WHAT IS NEEDED –
Where a line holds the word "Завърти", copy it from the records.

** Opening MATERIAL PROVIDED block **

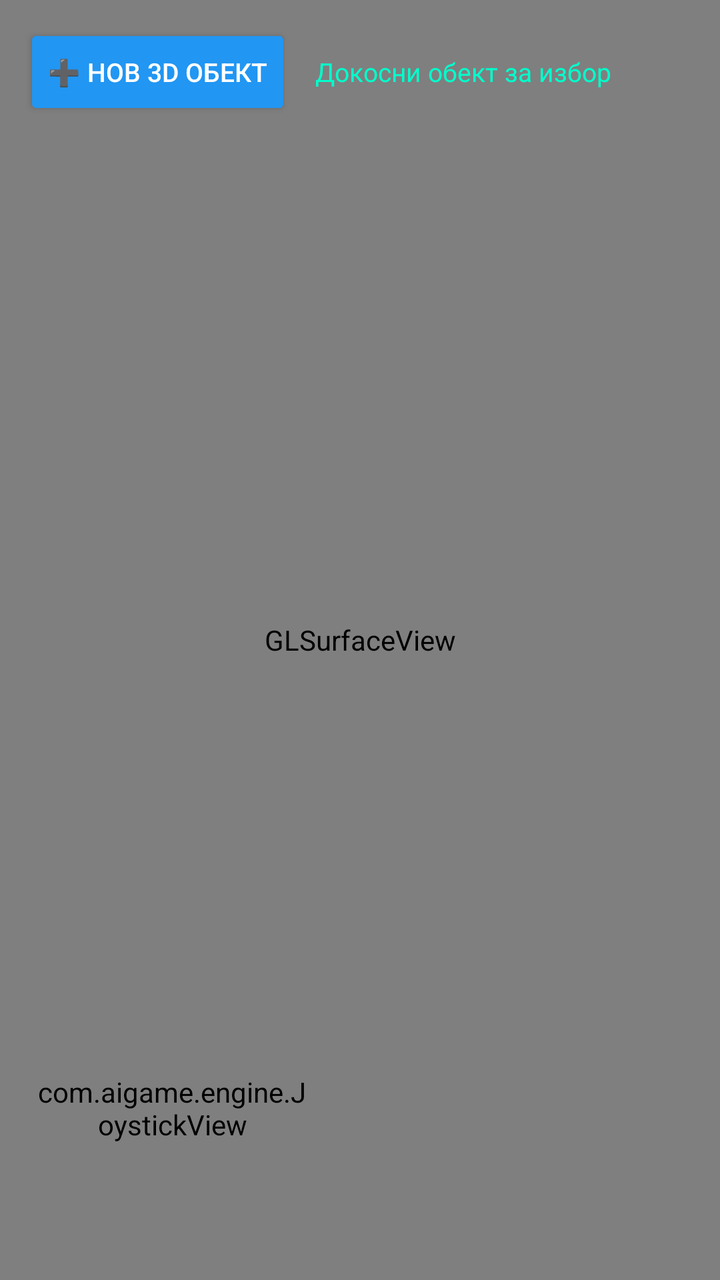
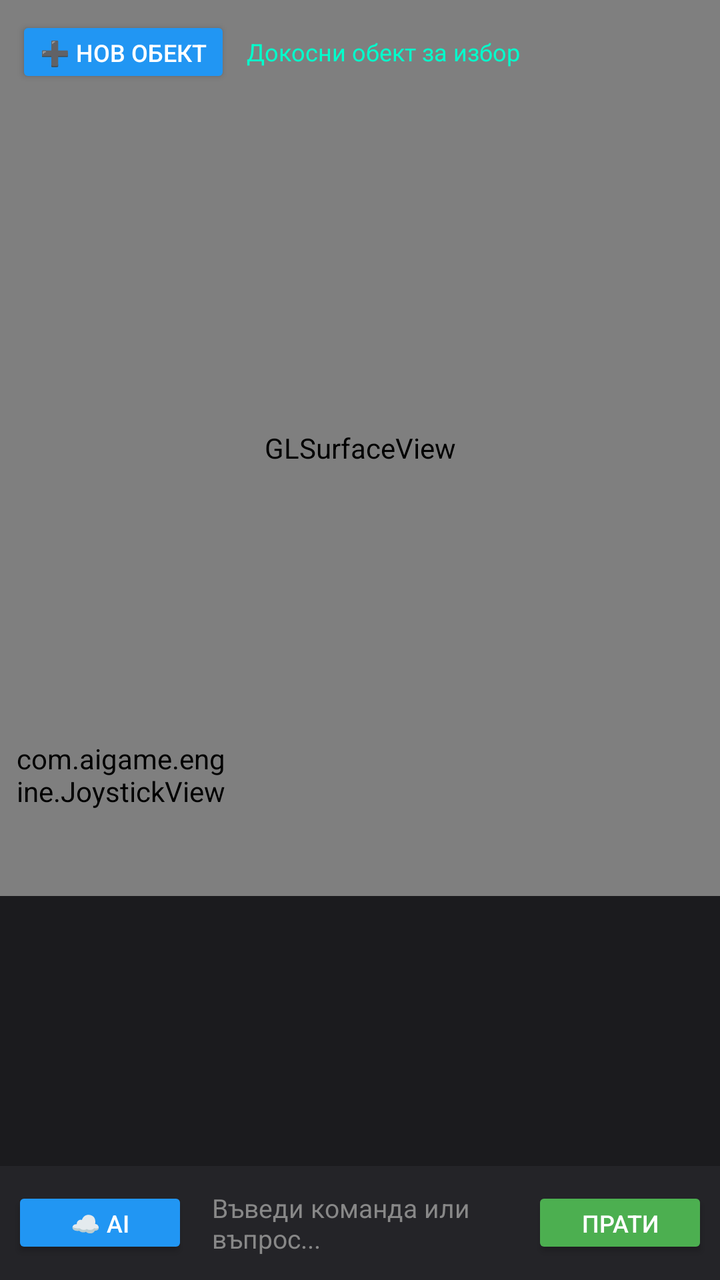

Compare the two renders of this Android layout. The source of the first and the diff that turns it into the second are given below.
<!-- AndroidManifest.xml: application theme Theme.AppCompat.Light.NoActionBar -->
<!-- res/layout/activity_main.xml -->
<?xml version="1.0" encoding="utf-8"?>
<FrameLayout xmlns:android="http://schemas.android.com/apk/res/android"
    android:layout_width="match_parent"
    android:layout_height="match_parent"
    android:background="#202226">

    
    <android.opengl.GLSurfaceView
        android:id="@+id/gl_surface_view"
        android:layout_width="match_parent"
        android:layout_height="match_parent" />

    
    <LinearLayout
        android:layout_width="match_parent"
        android:layout_height="wrap_content"
        android:orientation="horizontal"
        android:padding="12dp"
        android:gravity="center_vertical">

        <Button
            android:id="@+id/btn_spawn_new"
            android:layout_width="wrap_content"
            android:layout_height="wrap_content"
            android:text="➕ Нов 3D Обект"
            android:textSize="13sp"
            android:textColor="#FFFFFF"
            android:backgroundTint="#2196F3"/>

        <TextView
            android:id="@+id/tv_editor_info"
            android:layout_width="0dp"
            android:layout_height="wrap_content"
            android:layout_weight="1"
            android:layout_marginStart="12dp"
            android:text="Докосни обект за избор"
            android:textColor="#00FFCC"
            android:textSize="13sp"/>
    </LinearLayout>

    
    <com.aigame.engine.JoystickView
        android:id="@+id/joystick_view"
        android:layout_width="140dp"
        android:layout_height="140dp"
        android:layout_gravity="bottom|start"
        android:layout_margin="16dp" />

    
    <HorizontalScrollView
        android:id="@+id/toolbar_selected"
        android:layout_width="wrap_content"
        android:layout_height="wrap_content"
        android:layout_gravity="bottom|center_horizontal"
        android:layout_marginBottom="16dp"
        android:layout_marginStart="160dp"
        android:scrollbars="none"
        android:visibility="gone">

        <LinearLayout
            android:layout_width="wrap_content"
            android:layout_height="wrap_content"
            android:orientation="horizontal"
            android:padding="8dp"
            android:background="#DD1E1E22">

            <Button
                android:id="@+id/btn_delete"
                android:layout_width="wrap_content"
                android:layout_height="42dp"
                android:text="🗑 Изтрий"
                android:textColor="#FFFFFF"
                android:backgroundTint="#E53935"
                android:layout_marginEnd="6dp"/>

            <Button
                android:id="@+id/btn_duplicate"
                android:layout_width="wrap_content"
                android:layout_height="42dp"
                android:text="📋 Дубликат"
                android:textColor="#FFFFFF"
                android:backgroundTint="#3949AB"
                android:layout_marginEnd="6dp"/>

            <Button
                android:id="@+id/btn_scale_up"
                android:layout_width="wrap_content"
                android:layout_height="42dp"
                android:text="➕ Увеличи"
                android:textColor="#FFFFFF"
                android:backgroundTint="#43A047"
                android:layout_marginEnd="6dp"/>

            <Button
                android:id="@+id/btn_scale_down"
                android:layout_width="wrap_content"
                android:layout_height="42dp"
                android:text="➖ Намали"
                android:textColor="#FFFFFF"
                android:backgroundTint="#FB8C00"
                android:layout_marginEnd="6dp"/>

            <Button
                android:id="@+id/btn_rotate"
                android:layout_width="wrap_content"
                android:layout_height="42dp"
                android:text="🔄 Завърти"
                android:textColor="#FFFFFF"
                android:backgroundTint="#8E24AA"
                android:layout_marginEnd="6dp"/>

            <Button
                android:id="@+id/btn_up"
                android:layout_width="wrap_content"
                android:layout_height="42dp"
                android:text="⬆ Нагоре"
                android:textColor="#FFFFFF"
                android:backgroundTint="#546E7A"
                android:layout_marginEnd="6dp"/>

            <Button
                android:id="@+id/btn_down"
                android:layout_width="wrap_content"
                android:layout_height="42dp"
                android:text="⬇ Надолу"
                android:textColor="#FFFFFF"
                android:backgroundTint="#546E7A"
                android:layout_marginEnd="6dp"/>

            <Button
                android:id="@+id/btn_close_selection"
                android:layout_width="wrap_content"
                android:layout_height="42dp"
                android:text="✖"
                android:textColor="#FFFFFF"
                android:backgroundTint="#424242"/>
        </LinearLayout>
    </HorizontalScrollView>
</FrameLayout>
<!-- resources referenced by this layout -->
<resources>

</resources>

<!-- the commit's change to res/layout/activity_main.xml (unified diff, before → after) -->
@@ -1,139 +1,145 @@
 <?xml version="1.0" encoding="utf-8"?>
-<FrameLayout xmlns:android="http://schemas.android.com/apk/res/android"
+<LinearLayout xmlns:android="http://schemas.android.com/apk/res/android"
     android:layout_width="match_parent"
     android:layout_height="match_parent"
-    android:background="#202226">
+    android:orientation="vertical"
+    android:weightSum="100"
+    android:background="#141416">
 
     
-    <android.opengl.GLSurfaceView
-        android:id="@+id/gl_surface_view"
+    <FrameLayout
+        android:id="@+id/viewport_container"
         android:layout_width="match_parent"
-        android:layout_height="match_parent" />
+        android:layout_height="0dp"
+        android:layout_weight="70">
+
+        <android.opengl.GLSurfaceView
+            android:id="@+id/gl_surface_view"
+            android:layout_width="match_parent"
+            android:layout_height="match_parent" />
+
+        
+        <LinearLayout
+            android:layout_width="match_parent"
+            android:layout_height="wrap_content"
+            android:orientation="horizontal"
+            android:padding="8dp"
+            android:gravity="center_vertical">
+
+            <Button
+                android:id="@+id/btn_spawn_new"
+                android:layout_width="wrap_content"
+                android:layout_height="36dp"
+                android:text="➕ Нов Обект"
+                android:textSize="12sp"
+                android:textColor="#FFFFFF"
+                android:backgroundTint="#2196F3"/>
+
+            <TextView
+                android:id="@+id/tv_editor_info"
+                android:layout_width="0dp"
+                android:layout_height="wrap_content"
+                android:layout_weight="1"
+                android:layout_marginStart="8dp"
+                android:text="Докосни обект за избор"
+                android:textColor="#00FFCC"
+                android:textSize="12sp"/>
+        </LinearLayout>
+
+        
+        <com.aigame.engine.JoystickView
+            android:id="@+id/joystick_view"
+            android:layout_width="105dp"
+            android:layout_height="105dp"
+            android:layout_gravity="bottom|start"
+            android:layout_margin="8dp" />
+
+        
+        <HorizontalScrollView
+            android:id="@+id/toolbar_selected"
+            android:layout_width="wrap_content"
+            android:layout_height="wrap_content"
+            android:layout_gravity="bottom|end"
+            android:layout_margin="8dp"
+            android:scrollbars="none"
+            android:visibility="gone">
+
+            <LinearLayout
+                android:layout_width="wrap_content"
+                android:layout_height="wrap_content"
+                android:orientation="horizontal"
+                android:padding="4dp"
+                android:background="#DD1E1E22">
+
+                <Button android:id="@+id/btn_delete" android:layout_width="wrap_content" android:layout_height="34dp" android:text="🗑" android:textColor="#FFFFFF" android:backgroundTint="#E53935" android:layout_marginEnd="4dp"/>
+                <Button android:id="@+id/btn_duplicate" android:layout_width="wrap_content" android:layout_height="34dp" android:text="📋" android:textColor="#FFFFFF" android:backgroundTint="#3949AB" android:layout_marginEnd="4dp"/>
+                <Button android:id="@+id/btn_scale_up" android:layout_width="wrap_content" android:layout_height="34dp" android:text="➕" android:textColor="#FFFFFF" android:backgroundTint="#43A047" android:layout_marginEnd="4dp"/>
+                <Button android:id="@+id/btn_scale_down" android:layout_width="wrap_content" android:layout_height="34dp" android:text="➖" android:textColor="#FFFFFF" android:backgroundTint="#FB8C00" android:layout_marginEnd="4dp"/>
+                <Button android:id="@+id/btn_rotate" android:layout_width="wrap_content" android:layout_height="34dp" android:text="🔄" android:textColor="#FFFFFF" android:backgroundTint="#8E24AA" android:layout_marginEnd="4dp"/>
+                <Button android:id="@+id/btn_up" android:layout_width="wrap_content" android:layout_height="34dp" android:text="⬆" android:textColor="#FFFFFF" android:backgroundTint="#546E7A" android:layout_marginEnd="4dp"/>
+                <Button android:id="@+id/btn_down" android:layout_width="wrap_content" android:layout_height="34dp" android:text="⬇" android:textColor="#FFFFFF" android:backgroundTint="#546E7A" android:layout_marginEnd="4dp"/>
+                <Button android:id="@+id/btn_close_selection" android:layout_width="wrap_content" android:layout_height="34dp" android:text="✖" android:textColor="#FFFFFF" android:backgroundTint="#424242"/>
+            </LinearLayout>
+        </HorizontalScrollView>
+    </FrameLayout>
 
     
     <LinearLayout
+        android:id="@+id/chat_container"
         android:layout_width="match_parent"
-        android:layout_height="wrap_content"
-        android:orientation="horizontal"
-        android:padding="12dp"
-        android:gravity="center_vertical">
+        android:layout_height="0dp"
+        android:layout_weight="30"
+        android:orientation="vertical"
+        android:background="#1B1B1E">
 
-        <Button
-            android:id="@+id/btn_spawn_new"
-            android:layout_width="wrap_content"
-            android:layout_height="wrap_content"
-            android:text="➕ Нов 3D Обект"
-            android:textSize="13sp"
-            android:textColor="#FFFFFF"
-            android:backgroundTint="#2196F3"/>
-
-        <TextView
-            android:id="@+id/tv_editor_info"
-            android:layout_width="0dp"
-            android:layout_height="wrap_content"
+        <androidx.recyclerview.widget.RecyclerView
+            android:id="@+id/chat_recycler"
+            android:layout_width="match_parent"
+            android:layout_height="0dp"
             android:layout_weight="1"
-            android:layout_marginStart="12dp"
-            android:text="Докосни обект за избор"
-            android:textColor="#00FFCC"
-            android:textSize="13sp"/>
-    </LinearLayout>
-
-    
-    <com.aigame.engine.JoystickView
-        android:id="@+id/joystick_view"
-        android:layout_width="140dp"
-        android:layout_height="140dp"
-        android:layout_gravity="bottom|start"
-        android:layout_margin="16dp" />
-
-    
-    <HorizontalScrollView
-        android:id="@+id/toolbar_selected"
-        android:layout_width="wrap_content"
-        android:layout_height="wrap_content"
-        android:layout_gravity="bottom|center_horizontal"
-        android:layout_marginBottom="16dp"
-        android:layout_marginStart="160dp"
-        android:scrollbars="none"
-        android:visibility="gone">
+            android:padding="6dp"
+            android:clipToPadding="false"/>
 
         <LinearLayout
-            android:layout_width="wrap_content"
+            android:layout_width="match_parent"
             android:layout_height="wrap_content"
             android:orientation="horizontal"
-            android:padding="8dp"
-            android:background="#DD1E1E22">
+            android:padding="6dp"
+            android:background="#242428"
+            android:gravity="center_vertical">
 
             <Button
-                android:id="@+id/btn_delete"
+                android:id="@+id/btn_ai_cloud"
                 android:layout_width="wrap_content"
-                android:layout_height="42dp"
-                android:text="🗑 Изтрий"
+                android:layout_height="36dp"
+                android:text="☁️ AI"
+                android:textSize="12sp"
+                android:backgroundTint="#2196F3"
                 android:textColor="#FFFFFF"
-                android:backgroundTint="#E53935"
                 android:layout_marginEnd="6dp"/>
 
-            <Button
-                android:id="@+id/btn_duplicate"
-                android:layout_width="wrap_content"
-                android:layout_height="42dp"
-                android:text="📋 Дубликат"
+            <EditText
+                android:id="@+id/chat_input"
+                android:layout_width="0dp"
+                android:layout_height="wrap_content"
+                android:layout_weight="1"
+                android:hint="Въведи команда или въпрос..."
+                android:textColorHint="#888888"
                 android:textColor="#FFFFFF"
-                android:backgroundTint="#3949AB"
-                android:layout_marginEnd="6dp"/>
+                android:background="@android:color/transparent"
+                android:padding="6dp"
+                android:textSize="13sp"
+                android:inputType="textMultiLine"
+                android:maxLines="2"/>
 
             <Button
-                android:id="@+id/btn_scale_up"
+                android:id="@+id/btn_send"
                 android:layout_width="wrap_content"
-                android:layout_height="42dp"
-                android:text="➕ Увеличи"
-                android:textColor="#FFFFFF"
-                android:backgroundTint="#43A047"
-                android:layout_marginEnd="6dp"/>
-
-            <Button
-                android:id="@+id/btn_scale_down"
-                android:layout_width="wrap_content"
-                android:layout_height="42dp"
-                android:text="➖ Намали"
-                android:textColor="#FFFFFF"
-                android:backgroundTint="#FB8C00"
-                android:layout_marginEnd="6dp"/>
-
-            <Button
-                android:id="@+id/btn_rotate"
-                android:layout_width="wrap_content"
-                android:layout_height="42dp"
-                android:text="🔄 Завърти"
-                android:textColor="#FFFFFF"
-                android:backgroundTint="#8E24AA"
-                android:layout_marginEnd="6dp"/>
-
-            <Button
-                android:id="@+id/btn_up"
-                android:layout_width="wrap_content"
-                android:layout_height="42dp"
-                android:text="⬆ Нагоре"
-                android:textColor="#FFFFFF"
-                android:backgroundTint="#546E7A"
-                android:layout_marginEnd="6dp"/>
-
-            <Button
-                android:id="@+id/btn_down"
-                android:layout_width="wrap_content"
-                android:layout_height="42dp"
-                android:text="⬇ Надолу"
-                android:textColor="#FFFFFF"
-                android:backgroundTint="#546E7A"
-                android:layout_marginEnd="6dp"/>
-
-            <Button
-                android:id="@+id/btn_close_selection"
-                android:layout_width="wrap_content"
-                android:layout_height="42dp"
-                android:text="✖"
-                android:textColor="#FFFFFF"
-                android:backgroundTint="#424242"/>
+                android:layout_height="36dp"
+                android:text="Прати"
+                android:textSize="12sp"
+                android:backgroundTint="#4CAF50"
+                android:textColor="#FFFFFF"/>
         </LinearLayout>
-    </HorizontalScrollView>
-</FrameLayout>
+    </LinearLayout>
+</LinearLayout>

** Closing MATERIAL PROVIDED block **

WRITTEN SOLUTION –
                android:text="🔄 Завърти"
-                android:text="🔄 Завърти"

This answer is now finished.